** Aim of the task **
Only the lines containing "itemize" should appear in the answer, copied from the listing below.

** Records to use **
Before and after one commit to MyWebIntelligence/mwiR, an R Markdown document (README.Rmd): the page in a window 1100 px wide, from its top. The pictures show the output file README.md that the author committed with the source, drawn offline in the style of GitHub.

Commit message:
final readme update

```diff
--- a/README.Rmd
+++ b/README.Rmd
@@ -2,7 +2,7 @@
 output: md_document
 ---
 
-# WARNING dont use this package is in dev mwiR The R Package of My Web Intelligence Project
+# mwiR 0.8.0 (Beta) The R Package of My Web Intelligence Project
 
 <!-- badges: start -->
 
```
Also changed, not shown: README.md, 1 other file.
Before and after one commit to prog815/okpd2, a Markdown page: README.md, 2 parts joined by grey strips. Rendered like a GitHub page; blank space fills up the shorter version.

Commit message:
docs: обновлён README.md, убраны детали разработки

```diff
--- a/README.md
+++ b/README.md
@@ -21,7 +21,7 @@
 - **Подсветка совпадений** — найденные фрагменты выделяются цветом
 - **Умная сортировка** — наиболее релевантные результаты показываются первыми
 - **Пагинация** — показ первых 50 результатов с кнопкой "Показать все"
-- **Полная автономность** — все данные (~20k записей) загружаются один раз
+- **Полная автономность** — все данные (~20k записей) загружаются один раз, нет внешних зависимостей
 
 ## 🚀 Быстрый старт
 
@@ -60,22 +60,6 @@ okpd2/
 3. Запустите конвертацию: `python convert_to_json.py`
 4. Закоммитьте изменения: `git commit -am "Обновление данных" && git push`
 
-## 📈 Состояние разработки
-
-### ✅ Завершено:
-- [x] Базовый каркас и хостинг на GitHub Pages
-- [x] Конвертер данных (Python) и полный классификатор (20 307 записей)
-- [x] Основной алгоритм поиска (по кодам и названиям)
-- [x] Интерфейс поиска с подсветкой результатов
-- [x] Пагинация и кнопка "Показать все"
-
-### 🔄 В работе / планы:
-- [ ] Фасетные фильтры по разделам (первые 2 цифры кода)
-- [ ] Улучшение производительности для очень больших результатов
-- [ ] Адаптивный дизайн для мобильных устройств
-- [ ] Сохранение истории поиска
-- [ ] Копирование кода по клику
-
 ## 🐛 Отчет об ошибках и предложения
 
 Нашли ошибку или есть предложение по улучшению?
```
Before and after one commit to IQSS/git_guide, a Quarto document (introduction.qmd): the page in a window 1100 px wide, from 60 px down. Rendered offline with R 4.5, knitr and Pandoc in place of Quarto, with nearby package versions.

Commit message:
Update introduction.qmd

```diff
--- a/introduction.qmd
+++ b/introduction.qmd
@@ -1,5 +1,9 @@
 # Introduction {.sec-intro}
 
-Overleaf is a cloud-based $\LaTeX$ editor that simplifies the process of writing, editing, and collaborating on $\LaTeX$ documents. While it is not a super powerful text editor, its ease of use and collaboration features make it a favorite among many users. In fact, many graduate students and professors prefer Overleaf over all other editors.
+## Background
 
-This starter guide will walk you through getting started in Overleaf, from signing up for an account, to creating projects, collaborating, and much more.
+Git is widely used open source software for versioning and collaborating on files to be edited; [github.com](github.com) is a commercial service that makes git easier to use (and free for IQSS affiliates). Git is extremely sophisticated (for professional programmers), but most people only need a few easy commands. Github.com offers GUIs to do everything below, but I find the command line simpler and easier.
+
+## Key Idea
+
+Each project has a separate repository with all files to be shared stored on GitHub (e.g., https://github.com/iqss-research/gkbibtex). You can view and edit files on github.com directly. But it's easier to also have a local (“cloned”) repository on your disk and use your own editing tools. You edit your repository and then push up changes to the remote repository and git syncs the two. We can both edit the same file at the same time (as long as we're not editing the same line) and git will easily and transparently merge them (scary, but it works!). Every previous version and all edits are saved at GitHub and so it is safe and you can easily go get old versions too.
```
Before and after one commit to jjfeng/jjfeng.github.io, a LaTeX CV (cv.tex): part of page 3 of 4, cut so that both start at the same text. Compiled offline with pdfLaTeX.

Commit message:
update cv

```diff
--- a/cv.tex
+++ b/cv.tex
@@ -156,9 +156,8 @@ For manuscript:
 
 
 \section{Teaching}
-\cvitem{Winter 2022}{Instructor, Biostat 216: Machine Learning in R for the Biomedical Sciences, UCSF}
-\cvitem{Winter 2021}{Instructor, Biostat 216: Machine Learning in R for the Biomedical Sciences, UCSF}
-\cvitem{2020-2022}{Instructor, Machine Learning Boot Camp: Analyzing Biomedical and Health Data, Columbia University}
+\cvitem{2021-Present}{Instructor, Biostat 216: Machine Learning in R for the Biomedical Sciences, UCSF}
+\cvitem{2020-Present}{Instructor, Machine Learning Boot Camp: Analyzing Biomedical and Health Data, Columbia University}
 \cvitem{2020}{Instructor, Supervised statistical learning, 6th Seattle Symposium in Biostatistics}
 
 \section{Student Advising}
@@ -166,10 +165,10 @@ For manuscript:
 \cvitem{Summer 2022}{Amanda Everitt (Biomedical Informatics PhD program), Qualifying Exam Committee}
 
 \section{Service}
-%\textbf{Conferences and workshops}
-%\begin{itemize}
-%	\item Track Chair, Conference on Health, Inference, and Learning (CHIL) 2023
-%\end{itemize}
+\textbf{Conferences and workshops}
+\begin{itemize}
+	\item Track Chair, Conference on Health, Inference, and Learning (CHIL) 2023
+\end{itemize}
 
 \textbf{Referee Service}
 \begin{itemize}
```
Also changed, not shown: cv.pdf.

** Task output **
-%\begin{itemize}
-%\end{itemize}
+\begin{itemize}
+\end{itemize}
 \begin{itemize}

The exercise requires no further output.